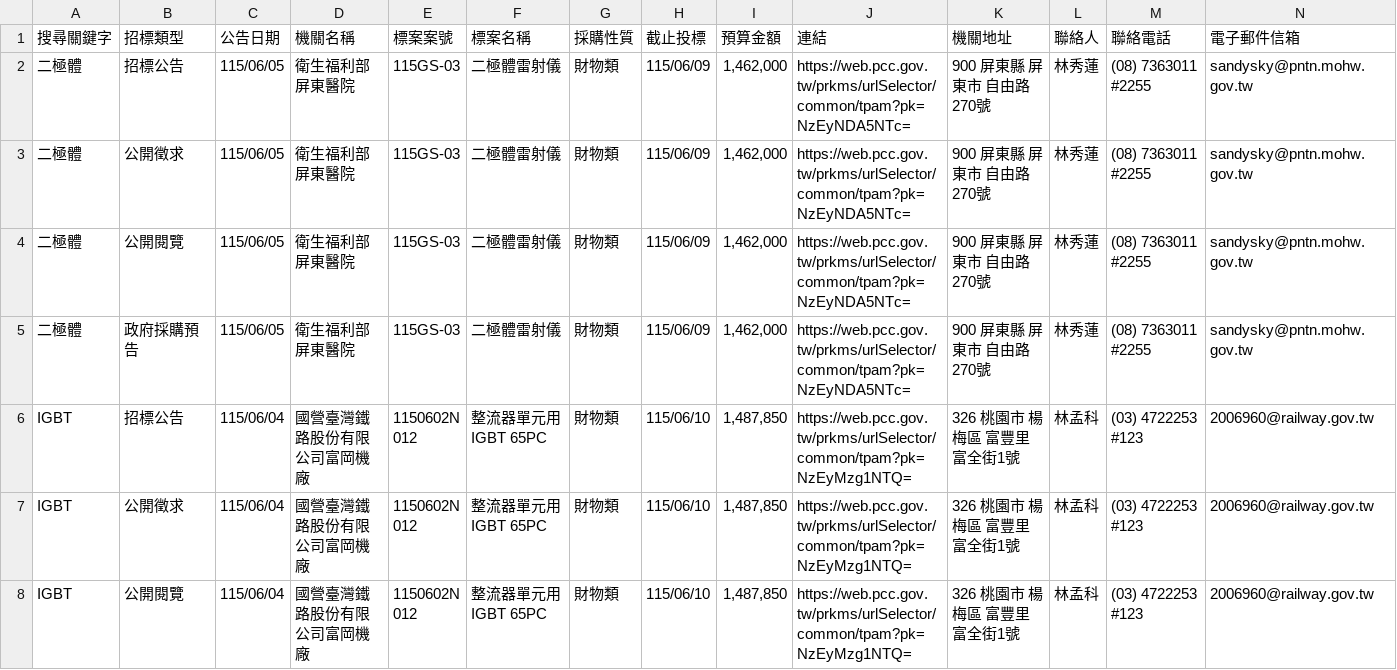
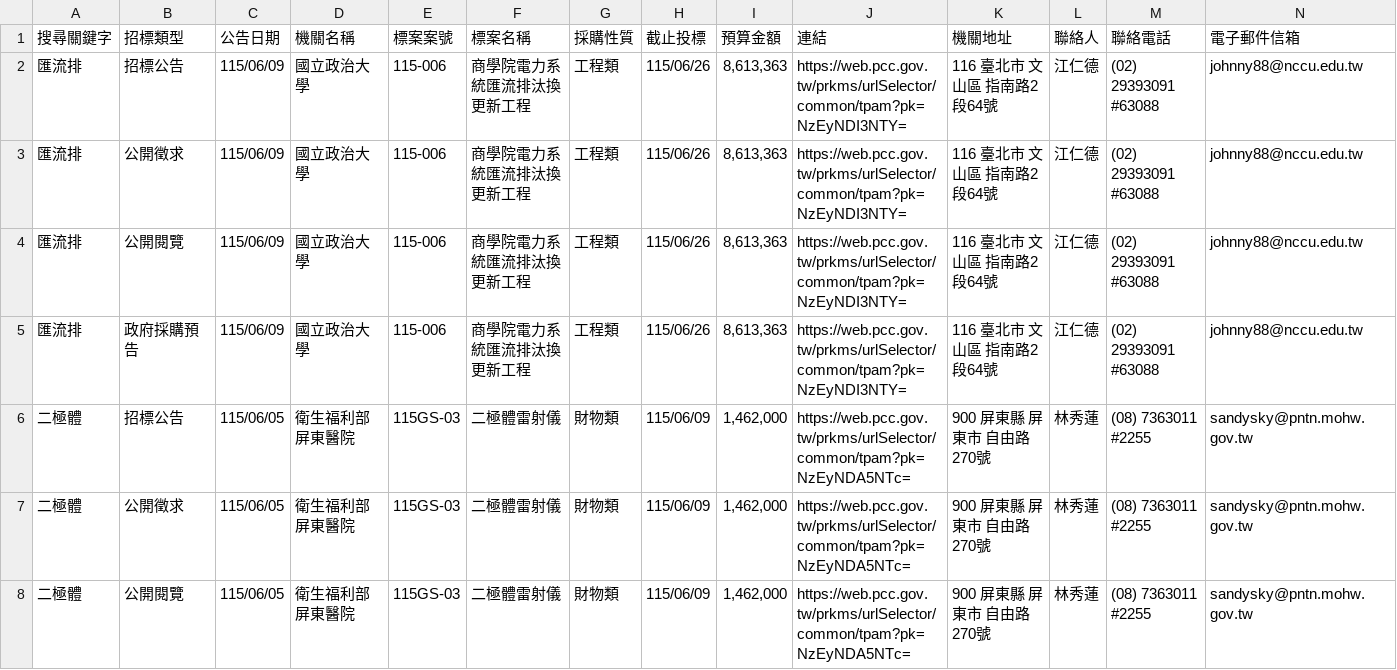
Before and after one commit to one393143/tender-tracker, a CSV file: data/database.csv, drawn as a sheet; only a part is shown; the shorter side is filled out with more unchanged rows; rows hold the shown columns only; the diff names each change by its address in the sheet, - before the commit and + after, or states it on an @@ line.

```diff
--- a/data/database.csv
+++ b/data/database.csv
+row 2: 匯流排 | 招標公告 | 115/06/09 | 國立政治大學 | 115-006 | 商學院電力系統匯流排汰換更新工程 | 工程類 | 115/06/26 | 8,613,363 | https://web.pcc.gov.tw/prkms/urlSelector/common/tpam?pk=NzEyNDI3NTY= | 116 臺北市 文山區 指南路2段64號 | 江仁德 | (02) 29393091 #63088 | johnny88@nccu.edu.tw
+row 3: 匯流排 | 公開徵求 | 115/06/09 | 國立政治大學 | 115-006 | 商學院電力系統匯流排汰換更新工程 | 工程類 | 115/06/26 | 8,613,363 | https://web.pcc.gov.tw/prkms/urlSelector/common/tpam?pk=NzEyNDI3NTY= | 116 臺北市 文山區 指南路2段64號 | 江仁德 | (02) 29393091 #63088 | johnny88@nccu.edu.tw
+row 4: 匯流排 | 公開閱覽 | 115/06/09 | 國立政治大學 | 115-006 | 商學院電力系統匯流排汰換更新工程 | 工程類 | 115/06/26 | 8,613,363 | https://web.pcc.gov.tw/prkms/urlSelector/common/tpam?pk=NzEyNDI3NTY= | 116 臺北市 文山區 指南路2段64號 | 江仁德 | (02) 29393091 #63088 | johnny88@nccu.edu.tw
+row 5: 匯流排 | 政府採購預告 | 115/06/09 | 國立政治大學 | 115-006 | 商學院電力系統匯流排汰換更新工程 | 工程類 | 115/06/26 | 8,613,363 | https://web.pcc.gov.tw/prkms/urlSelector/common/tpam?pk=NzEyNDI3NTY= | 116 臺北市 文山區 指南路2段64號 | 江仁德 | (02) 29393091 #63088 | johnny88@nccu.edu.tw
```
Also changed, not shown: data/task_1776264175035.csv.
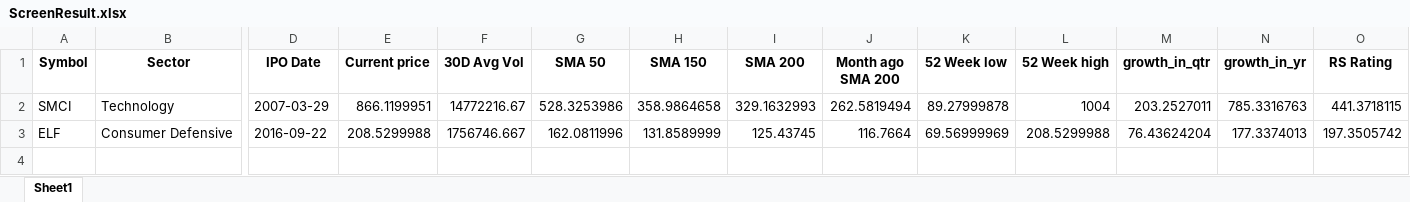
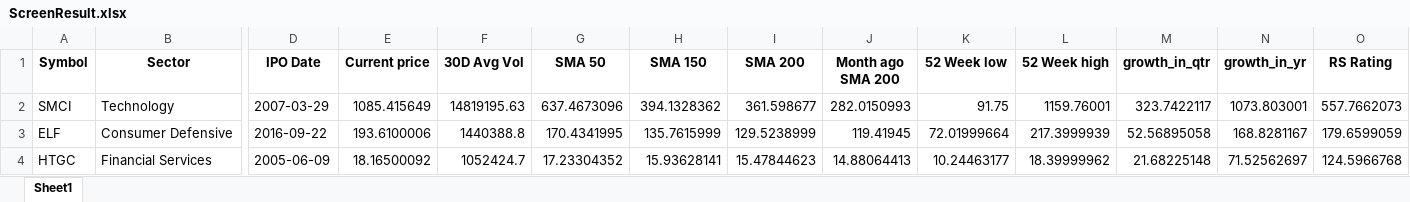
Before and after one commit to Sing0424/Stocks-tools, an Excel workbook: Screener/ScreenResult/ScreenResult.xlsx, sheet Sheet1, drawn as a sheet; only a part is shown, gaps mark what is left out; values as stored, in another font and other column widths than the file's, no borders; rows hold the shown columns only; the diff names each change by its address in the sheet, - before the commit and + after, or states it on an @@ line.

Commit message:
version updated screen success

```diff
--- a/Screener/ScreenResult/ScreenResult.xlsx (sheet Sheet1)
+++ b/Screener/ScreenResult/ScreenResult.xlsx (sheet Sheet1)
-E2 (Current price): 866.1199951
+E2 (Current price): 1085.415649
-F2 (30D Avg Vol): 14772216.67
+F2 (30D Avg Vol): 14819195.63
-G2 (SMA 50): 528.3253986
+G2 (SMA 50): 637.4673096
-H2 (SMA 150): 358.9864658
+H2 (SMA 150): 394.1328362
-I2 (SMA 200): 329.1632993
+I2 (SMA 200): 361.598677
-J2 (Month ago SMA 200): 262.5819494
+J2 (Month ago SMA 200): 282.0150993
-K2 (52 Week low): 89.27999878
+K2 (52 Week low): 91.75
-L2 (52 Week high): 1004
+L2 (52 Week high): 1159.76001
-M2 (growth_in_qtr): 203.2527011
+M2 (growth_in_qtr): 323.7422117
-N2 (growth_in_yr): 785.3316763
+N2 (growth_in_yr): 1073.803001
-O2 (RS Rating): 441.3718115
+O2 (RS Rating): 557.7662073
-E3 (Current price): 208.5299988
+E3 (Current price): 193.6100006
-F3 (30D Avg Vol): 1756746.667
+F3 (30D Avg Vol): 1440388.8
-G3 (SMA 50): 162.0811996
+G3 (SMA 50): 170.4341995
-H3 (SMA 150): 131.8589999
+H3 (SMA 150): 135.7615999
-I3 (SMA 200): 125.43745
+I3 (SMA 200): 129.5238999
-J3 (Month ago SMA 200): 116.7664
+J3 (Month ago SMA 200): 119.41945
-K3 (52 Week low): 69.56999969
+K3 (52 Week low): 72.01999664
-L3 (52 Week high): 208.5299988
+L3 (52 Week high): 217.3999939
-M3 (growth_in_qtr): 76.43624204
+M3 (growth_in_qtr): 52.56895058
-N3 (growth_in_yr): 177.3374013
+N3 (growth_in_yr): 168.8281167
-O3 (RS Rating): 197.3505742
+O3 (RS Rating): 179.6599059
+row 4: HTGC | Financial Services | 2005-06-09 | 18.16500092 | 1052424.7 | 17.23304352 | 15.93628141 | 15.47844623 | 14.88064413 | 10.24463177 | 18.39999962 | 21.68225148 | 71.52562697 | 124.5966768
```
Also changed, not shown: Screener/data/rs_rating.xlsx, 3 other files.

§ **PROBLEM DETAILS**
Return every line from the material that contains the word "Also".

§ **YOUR RESPONSE**
Also changed, not shown: data/task_1776264175035.csv.
Also changed, not shown: Screener/data/rs_rating.xlsx, 3 other files.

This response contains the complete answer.